| RECORDS TO USE |
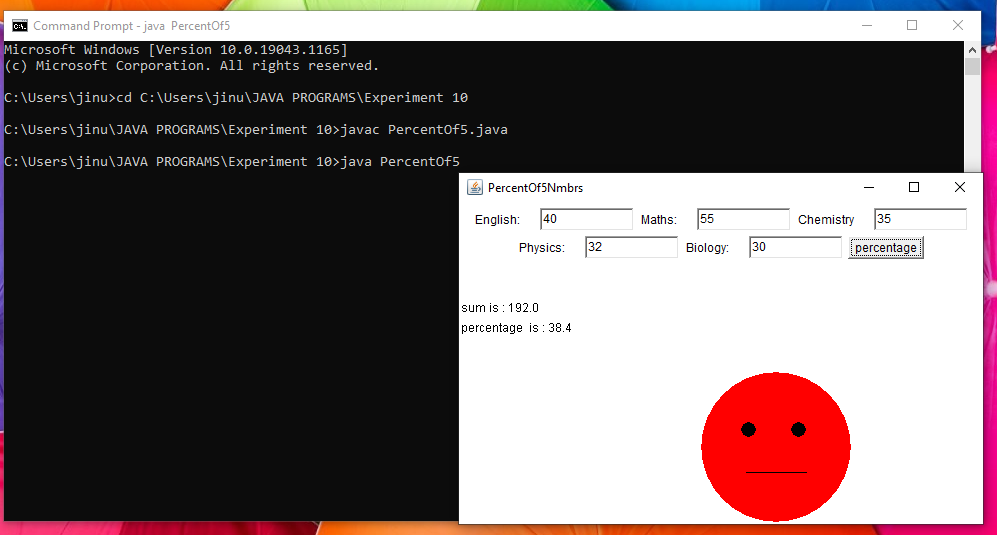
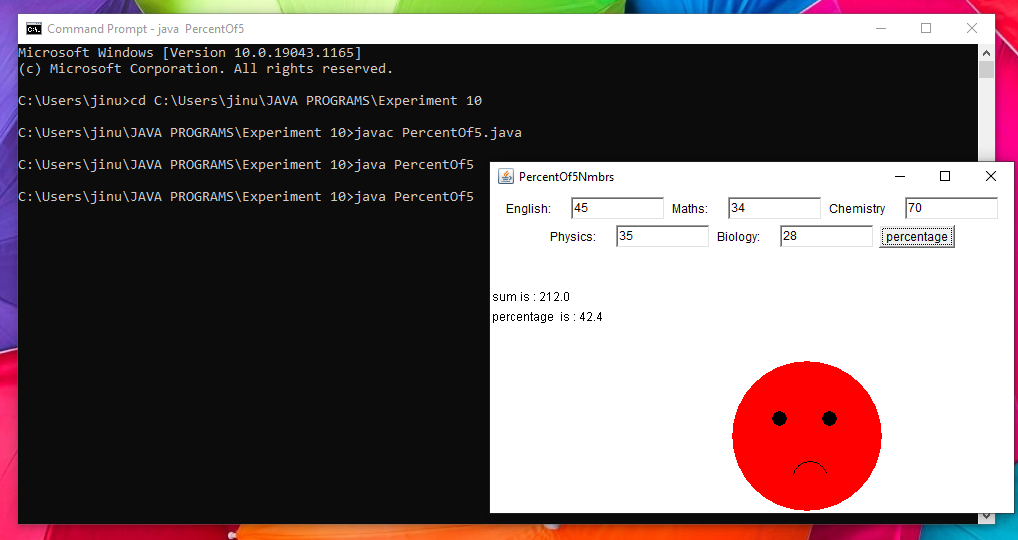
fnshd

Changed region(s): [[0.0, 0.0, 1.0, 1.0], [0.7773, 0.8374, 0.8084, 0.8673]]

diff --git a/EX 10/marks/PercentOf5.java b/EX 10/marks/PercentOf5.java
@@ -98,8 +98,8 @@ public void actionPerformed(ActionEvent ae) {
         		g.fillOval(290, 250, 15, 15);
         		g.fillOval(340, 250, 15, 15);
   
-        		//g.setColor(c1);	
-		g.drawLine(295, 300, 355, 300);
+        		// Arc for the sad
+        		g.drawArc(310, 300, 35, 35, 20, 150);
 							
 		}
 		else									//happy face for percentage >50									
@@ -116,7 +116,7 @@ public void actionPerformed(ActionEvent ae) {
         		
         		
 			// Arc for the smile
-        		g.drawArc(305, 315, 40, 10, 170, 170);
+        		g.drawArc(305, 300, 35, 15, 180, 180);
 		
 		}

* * *

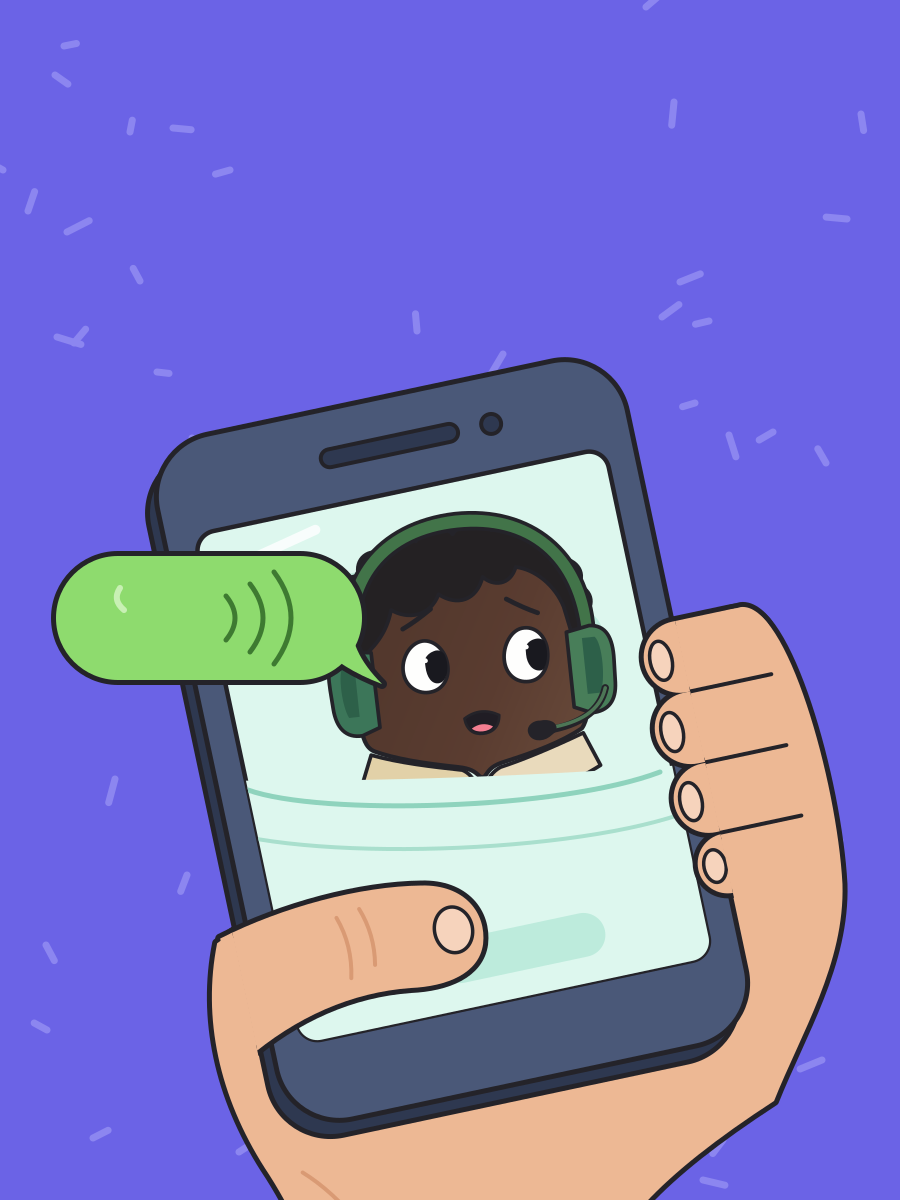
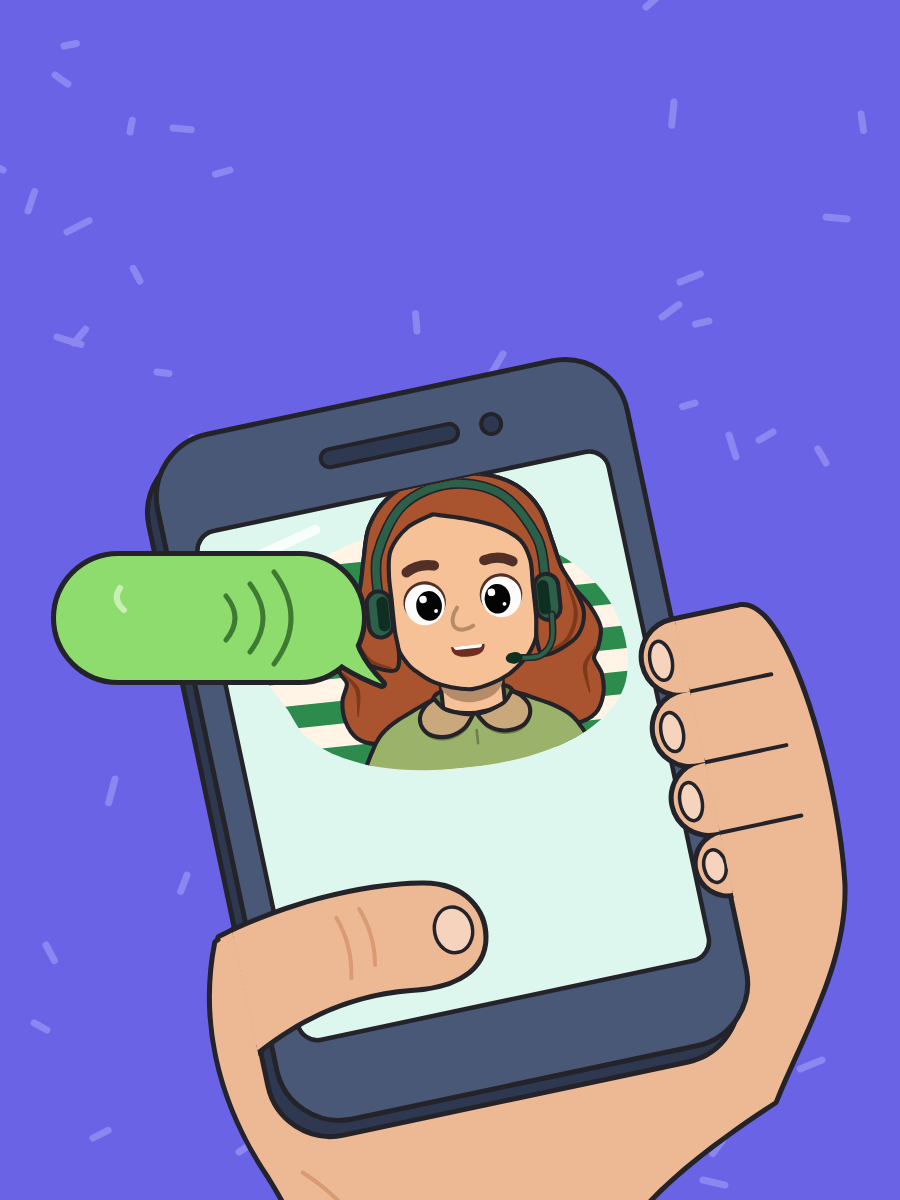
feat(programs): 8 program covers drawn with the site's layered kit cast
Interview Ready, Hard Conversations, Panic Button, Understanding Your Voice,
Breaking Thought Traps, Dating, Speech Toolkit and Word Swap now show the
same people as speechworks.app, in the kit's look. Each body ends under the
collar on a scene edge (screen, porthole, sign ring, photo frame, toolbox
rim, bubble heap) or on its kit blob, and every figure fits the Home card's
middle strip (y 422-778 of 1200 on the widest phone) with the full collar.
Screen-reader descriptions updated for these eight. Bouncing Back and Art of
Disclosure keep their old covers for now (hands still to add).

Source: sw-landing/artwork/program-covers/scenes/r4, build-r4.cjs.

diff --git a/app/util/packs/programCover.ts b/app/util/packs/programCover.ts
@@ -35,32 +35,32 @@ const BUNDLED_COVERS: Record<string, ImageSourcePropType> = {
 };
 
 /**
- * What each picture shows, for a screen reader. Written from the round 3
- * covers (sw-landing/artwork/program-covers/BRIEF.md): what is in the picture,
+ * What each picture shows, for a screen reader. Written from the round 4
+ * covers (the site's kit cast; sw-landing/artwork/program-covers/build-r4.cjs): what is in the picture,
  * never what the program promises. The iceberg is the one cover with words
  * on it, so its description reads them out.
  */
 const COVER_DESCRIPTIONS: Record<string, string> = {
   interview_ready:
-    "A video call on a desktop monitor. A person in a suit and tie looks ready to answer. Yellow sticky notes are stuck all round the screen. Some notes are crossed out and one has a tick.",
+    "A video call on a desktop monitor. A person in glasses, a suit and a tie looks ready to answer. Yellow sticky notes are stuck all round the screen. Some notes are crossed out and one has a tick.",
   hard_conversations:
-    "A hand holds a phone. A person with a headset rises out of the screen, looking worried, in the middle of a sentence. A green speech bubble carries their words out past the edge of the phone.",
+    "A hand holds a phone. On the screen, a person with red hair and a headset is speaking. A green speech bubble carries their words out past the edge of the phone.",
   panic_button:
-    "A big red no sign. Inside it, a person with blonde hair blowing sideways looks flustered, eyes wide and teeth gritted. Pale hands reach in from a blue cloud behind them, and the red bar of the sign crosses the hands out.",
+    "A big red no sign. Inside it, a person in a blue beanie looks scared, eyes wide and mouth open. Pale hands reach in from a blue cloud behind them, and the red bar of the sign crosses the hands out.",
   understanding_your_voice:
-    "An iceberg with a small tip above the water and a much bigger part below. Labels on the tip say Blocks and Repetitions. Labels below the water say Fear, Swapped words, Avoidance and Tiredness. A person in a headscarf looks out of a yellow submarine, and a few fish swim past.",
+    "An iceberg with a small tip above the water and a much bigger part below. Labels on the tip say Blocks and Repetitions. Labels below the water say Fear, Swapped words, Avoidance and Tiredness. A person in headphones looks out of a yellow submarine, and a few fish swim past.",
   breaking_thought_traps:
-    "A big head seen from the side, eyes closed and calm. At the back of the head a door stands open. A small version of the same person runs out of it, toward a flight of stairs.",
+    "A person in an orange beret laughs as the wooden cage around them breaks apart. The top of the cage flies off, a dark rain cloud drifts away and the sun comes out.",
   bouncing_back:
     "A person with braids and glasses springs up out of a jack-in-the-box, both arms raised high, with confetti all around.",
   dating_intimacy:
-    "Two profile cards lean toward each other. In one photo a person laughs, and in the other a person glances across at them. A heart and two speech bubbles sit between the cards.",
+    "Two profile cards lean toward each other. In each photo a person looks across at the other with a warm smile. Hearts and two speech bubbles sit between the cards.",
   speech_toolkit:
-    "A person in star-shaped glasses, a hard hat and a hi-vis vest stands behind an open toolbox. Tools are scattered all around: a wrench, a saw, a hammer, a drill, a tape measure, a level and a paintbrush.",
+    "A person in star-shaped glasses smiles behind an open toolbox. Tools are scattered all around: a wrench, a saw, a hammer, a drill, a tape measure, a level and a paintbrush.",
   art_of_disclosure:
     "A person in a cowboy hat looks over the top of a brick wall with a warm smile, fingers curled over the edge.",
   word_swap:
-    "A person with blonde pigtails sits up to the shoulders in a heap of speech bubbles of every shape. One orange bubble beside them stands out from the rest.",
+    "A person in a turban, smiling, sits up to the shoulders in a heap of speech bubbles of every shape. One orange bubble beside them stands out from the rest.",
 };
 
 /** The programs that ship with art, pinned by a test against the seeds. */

| PROBLEM TO WORK ON |
Copy out every line of the data in which the word "drawArc" is found.

| EXPECTED OUTPUT |
+        		g.drawArc(310, 300, 35, 35, 20, 150);
-        		g.drawArc(305, 315, 40, 10, 170, 170);
+        		g.drawArc(305, 300, 35, 15, 180, 180);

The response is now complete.